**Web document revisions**

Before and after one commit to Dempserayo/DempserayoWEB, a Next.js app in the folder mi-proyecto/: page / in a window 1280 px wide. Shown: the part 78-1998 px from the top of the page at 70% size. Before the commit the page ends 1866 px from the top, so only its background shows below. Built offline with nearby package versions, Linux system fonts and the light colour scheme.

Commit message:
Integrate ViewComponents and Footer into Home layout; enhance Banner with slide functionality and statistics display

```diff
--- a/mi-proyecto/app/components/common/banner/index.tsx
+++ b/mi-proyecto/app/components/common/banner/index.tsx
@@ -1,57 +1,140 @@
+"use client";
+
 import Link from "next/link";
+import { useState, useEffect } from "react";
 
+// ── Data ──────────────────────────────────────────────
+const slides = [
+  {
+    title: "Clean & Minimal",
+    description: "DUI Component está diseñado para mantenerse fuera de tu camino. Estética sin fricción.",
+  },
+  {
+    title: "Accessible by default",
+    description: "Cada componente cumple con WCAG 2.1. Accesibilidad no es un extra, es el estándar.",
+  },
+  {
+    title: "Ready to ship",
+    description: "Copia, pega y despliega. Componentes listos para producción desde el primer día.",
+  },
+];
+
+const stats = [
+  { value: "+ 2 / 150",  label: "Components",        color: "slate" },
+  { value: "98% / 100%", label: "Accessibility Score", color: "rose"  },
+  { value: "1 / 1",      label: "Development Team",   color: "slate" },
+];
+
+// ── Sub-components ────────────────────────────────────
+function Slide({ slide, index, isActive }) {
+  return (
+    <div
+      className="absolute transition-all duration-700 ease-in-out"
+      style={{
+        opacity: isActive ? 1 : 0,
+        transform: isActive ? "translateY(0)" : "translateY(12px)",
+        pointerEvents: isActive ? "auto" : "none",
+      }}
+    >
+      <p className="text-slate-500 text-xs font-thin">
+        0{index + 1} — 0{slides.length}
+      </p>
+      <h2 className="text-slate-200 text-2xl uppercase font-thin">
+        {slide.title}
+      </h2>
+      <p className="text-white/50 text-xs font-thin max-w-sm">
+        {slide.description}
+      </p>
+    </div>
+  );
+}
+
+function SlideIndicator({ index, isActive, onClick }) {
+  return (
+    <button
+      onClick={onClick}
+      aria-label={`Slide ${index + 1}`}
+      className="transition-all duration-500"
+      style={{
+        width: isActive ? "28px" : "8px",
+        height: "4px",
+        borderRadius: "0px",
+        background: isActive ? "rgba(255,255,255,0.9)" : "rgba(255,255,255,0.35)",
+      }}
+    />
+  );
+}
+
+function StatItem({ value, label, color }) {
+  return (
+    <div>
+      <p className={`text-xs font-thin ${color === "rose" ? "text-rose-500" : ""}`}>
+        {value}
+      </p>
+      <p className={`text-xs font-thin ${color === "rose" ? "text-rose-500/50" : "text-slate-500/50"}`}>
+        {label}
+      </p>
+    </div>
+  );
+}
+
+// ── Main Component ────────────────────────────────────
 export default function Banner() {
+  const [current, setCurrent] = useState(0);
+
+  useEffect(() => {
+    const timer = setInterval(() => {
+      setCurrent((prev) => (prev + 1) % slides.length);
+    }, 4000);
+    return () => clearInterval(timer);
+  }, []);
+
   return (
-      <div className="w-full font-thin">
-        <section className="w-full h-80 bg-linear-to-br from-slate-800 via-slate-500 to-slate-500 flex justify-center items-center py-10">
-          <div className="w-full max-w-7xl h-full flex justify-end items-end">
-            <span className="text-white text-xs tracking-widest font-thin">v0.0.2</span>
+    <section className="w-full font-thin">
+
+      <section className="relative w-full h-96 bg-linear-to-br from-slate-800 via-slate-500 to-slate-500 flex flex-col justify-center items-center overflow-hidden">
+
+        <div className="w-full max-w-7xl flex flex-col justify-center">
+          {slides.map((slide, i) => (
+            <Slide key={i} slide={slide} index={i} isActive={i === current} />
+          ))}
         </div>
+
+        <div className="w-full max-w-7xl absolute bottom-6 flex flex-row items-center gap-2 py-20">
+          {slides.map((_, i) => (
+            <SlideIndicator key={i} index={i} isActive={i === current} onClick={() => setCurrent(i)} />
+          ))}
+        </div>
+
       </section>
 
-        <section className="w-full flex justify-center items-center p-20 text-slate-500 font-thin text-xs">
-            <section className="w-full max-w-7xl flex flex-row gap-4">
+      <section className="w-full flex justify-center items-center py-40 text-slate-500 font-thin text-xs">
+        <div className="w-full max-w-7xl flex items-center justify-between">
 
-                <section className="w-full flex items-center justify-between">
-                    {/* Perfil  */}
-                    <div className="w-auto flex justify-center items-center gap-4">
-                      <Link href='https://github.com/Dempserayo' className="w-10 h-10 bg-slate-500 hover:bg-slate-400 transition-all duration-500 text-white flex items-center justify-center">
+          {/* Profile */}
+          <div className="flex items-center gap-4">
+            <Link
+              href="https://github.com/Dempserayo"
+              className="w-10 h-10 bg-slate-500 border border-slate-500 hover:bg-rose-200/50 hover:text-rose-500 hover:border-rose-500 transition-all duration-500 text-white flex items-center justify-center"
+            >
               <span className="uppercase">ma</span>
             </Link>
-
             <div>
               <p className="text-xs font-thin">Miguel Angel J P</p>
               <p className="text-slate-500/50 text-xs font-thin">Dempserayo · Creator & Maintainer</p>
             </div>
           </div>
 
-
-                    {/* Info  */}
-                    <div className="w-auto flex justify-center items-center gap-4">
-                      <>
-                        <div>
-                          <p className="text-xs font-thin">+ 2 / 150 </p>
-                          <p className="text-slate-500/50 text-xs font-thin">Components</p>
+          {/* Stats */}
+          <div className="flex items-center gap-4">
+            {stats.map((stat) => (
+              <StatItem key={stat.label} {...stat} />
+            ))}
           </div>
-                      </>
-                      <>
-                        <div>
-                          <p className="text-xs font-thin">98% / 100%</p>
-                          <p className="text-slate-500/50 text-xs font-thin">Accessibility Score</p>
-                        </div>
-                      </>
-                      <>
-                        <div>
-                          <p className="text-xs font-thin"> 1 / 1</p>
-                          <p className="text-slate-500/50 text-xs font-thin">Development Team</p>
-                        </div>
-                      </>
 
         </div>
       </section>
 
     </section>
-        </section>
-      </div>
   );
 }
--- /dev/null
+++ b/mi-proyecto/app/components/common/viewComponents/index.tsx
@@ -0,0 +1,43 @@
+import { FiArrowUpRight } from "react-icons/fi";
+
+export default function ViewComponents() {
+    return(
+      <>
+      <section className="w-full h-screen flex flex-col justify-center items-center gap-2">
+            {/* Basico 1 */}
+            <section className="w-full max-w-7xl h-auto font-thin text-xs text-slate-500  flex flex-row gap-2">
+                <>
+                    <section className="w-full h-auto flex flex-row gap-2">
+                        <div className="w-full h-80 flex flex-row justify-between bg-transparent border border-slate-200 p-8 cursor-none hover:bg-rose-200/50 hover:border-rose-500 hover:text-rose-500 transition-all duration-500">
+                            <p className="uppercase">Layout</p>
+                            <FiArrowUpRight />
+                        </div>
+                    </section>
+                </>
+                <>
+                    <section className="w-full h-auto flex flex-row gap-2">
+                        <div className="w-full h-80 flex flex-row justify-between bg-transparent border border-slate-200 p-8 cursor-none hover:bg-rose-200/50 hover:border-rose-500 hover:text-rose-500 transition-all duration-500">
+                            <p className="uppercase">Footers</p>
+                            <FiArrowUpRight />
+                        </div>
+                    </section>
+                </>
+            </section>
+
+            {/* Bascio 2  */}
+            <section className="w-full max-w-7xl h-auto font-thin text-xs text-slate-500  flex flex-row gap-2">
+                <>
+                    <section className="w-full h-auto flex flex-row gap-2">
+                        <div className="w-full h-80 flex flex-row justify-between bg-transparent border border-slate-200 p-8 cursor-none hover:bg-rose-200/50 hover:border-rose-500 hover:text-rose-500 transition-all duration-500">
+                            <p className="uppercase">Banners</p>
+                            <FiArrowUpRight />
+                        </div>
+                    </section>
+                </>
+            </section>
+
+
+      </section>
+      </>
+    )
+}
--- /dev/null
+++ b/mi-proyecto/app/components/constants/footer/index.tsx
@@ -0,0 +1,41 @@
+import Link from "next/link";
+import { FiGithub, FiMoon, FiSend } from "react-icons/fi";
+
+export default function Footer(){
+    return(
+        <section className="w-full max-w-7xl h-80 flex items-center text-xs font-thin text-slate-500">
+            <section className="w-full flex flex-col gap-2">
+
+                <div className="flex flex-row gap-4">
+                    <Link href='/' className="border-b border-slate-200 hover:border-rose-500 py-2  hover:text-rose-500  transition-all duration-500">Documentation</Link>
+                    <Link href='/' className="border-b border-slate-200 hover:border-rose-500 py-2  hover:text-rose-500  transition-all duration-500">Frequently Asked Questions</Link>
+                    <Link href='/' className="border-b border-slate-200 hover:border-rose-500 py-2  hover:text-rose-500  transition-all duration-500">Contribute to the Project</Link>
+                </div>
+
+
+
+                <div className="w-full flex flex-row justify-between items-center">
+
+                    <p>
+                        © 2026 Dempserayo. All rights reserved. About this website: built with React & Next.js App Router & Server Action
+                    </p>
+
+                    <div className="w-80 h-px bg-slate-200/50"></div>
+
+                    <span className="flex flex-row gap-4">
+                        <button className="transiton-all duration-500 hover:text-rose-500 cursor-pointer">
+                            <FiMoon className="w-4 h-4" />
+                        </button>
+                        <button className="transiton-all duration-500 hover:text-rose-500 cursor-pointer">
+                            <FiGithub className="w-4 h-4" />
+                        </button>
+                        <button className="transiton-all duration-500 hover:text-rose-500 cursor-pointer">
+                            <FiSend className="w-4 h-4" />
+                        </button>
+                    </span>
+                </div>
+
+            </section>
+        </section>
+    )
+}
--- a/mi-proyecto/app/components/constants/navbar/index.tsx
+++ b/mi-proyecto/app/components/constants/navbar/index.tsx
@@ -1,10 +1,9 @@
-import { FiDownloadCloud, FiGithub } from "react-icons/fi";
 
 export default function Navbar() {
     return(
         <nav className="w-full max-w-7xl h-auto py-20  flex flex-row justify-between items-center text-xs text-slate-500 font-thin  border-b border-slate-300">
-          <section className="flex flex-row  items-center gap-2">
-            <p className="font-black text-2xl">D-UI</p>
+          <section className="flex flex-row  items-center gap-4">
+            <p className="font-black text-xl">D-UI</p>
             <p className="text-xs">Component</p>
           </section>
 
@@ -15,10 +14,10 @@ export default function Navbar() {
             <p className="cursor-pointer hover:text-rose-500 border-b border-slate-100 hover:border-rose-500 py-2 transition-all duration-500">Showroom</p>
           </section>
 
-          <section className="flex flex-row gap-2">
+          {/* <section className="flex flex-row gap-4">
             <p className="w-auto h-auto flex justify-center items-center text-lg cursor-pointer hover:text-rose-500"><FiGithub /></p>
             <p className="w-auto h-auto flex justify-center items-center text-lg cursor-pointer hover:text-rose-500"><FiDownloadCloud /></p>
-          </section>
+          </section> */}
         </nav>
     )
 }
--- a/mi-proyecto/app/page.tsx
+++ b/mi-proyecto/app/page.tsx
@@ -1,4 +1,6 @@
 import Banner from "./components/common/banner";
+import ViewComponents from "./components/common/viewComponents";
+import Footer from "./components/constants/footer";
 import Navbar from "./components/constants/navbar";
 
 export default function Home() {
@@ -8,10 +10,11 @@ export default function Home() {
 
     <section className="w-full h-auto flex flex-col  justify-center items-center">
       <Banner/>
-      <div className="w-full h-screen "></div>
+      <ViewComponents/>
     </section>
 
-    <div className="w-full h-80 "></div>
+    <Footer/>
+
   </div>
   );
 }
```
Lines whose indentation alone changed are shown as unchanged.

**What you are asked to do**
Tally the lines in the records above that hold the word "value", and give only that number.

**Written answer**
5